Two highlights from a recent discussion of this essay in my Rhetoric class:
- The cultural role of rhetoric goes well beyond “giving powerful speeches in order to influence the culture.” When Weaver says, “Dialectic alone in the social realm is subversive,” that begs the question: “Subversive of what?” Answer: social cohesion. As Coach Follette taught me, and so many others, the “enthymematic base,” or “deep rhetoric,” of a society is the taken-for-granted assumptions around which we cohere. Our surface rhetoric, as Weaver clearly explicates, replenishes the wellsprings of our social bonds by, enthymematically, communicating value presuppostions and so forth, in various and subtle ways.
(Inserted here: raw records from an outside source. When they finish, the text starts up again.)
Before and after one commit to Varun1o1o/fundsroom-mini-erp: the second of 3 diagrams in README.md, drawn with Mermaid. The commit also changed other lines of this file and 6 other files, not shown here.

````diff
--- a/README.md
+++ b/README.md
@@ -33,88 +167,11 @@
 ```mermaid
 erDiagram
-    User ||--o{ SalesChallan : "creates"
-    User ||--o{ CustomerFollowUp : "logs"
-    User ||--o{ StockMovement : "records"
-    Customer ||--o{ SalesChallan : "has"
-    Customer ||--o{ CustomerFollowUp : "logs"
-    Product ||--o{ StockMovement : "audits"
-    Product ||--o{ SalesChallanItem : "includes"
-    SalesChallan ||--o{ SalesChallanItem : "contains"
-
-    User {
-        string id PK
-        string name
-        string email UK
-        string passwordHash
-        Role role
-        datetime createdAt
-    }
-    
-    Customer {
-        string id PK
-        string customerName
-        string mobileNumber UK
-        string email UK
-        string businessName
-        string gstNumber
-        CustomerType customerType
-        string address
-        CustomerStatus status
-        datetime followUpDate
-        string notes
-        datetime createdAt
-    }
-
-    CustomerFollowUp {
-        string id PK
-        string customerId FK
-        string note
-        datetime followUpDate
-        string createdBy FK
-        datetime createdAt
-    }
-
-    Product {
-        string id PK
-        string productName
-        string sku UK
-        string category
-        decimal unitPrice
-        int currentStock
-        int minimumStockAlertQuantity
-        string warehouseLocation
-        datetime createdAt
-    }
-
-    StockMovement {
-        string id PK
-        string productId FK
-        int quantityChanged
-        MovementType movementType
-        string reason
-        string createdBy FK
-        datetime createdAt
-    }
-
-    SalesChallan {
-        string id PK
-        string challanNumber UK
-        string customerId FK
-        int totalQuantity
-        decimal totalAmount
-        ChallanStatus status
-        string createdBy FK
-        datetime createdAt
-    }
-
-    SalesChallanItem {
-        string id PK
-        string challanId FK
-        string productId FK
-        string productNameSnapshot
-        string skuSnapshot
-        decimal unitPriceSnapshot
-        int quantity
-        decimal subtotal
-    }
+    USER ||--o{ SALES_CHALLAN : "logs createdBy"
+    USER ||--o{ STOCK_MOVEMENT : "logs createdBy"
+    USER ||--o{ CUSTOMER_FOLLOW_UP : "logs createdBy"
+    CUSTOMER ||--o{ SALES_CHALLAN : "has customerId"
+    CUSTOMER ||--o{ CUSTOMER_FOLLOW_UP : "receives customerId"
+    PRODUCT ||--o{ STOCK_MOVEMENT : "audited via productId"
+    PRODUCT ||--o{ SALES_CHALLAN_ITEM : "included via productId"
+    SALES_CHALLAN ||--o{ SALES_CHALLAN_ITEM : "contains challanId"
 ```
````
Much, much more to say on this topic, but I’ll leave it for now (NO TOME ZONE! heh, heh)
- Weaver offers an unusually cogent illustration of how the doctor of culture should operate in our day. Consider, for example, by what method he develops his cultural critique. He uses the trial of Socrates to illustrate his point, then turns his critique to the General Semanticists, whom, he argues, have a position that “eats away at the fibre of our society.” Question #1: Why is this especially important in our day? (Hint: postmoderns don’t much value logic.) Question #2: Who are these persons and/or groups whose positions “eat away at the fibre of our society” TODAY?
Weaver’s cultural critique is based, at bottom, on the imago dei. In other words, when a position advances an image of man that tends toward the denigration of man, it must be diagnosed and defeated, for the preservation of civil society. Question #3: By what methods should we conservatives engage those whose positions “eat away at the fibre of our society” TODAY? (Hint: vocation)
There are many, many implications regarding the nature of culture that would make for interesting points of inquiry, but this post is already too lengthy. Thoughts?
The comments are closed.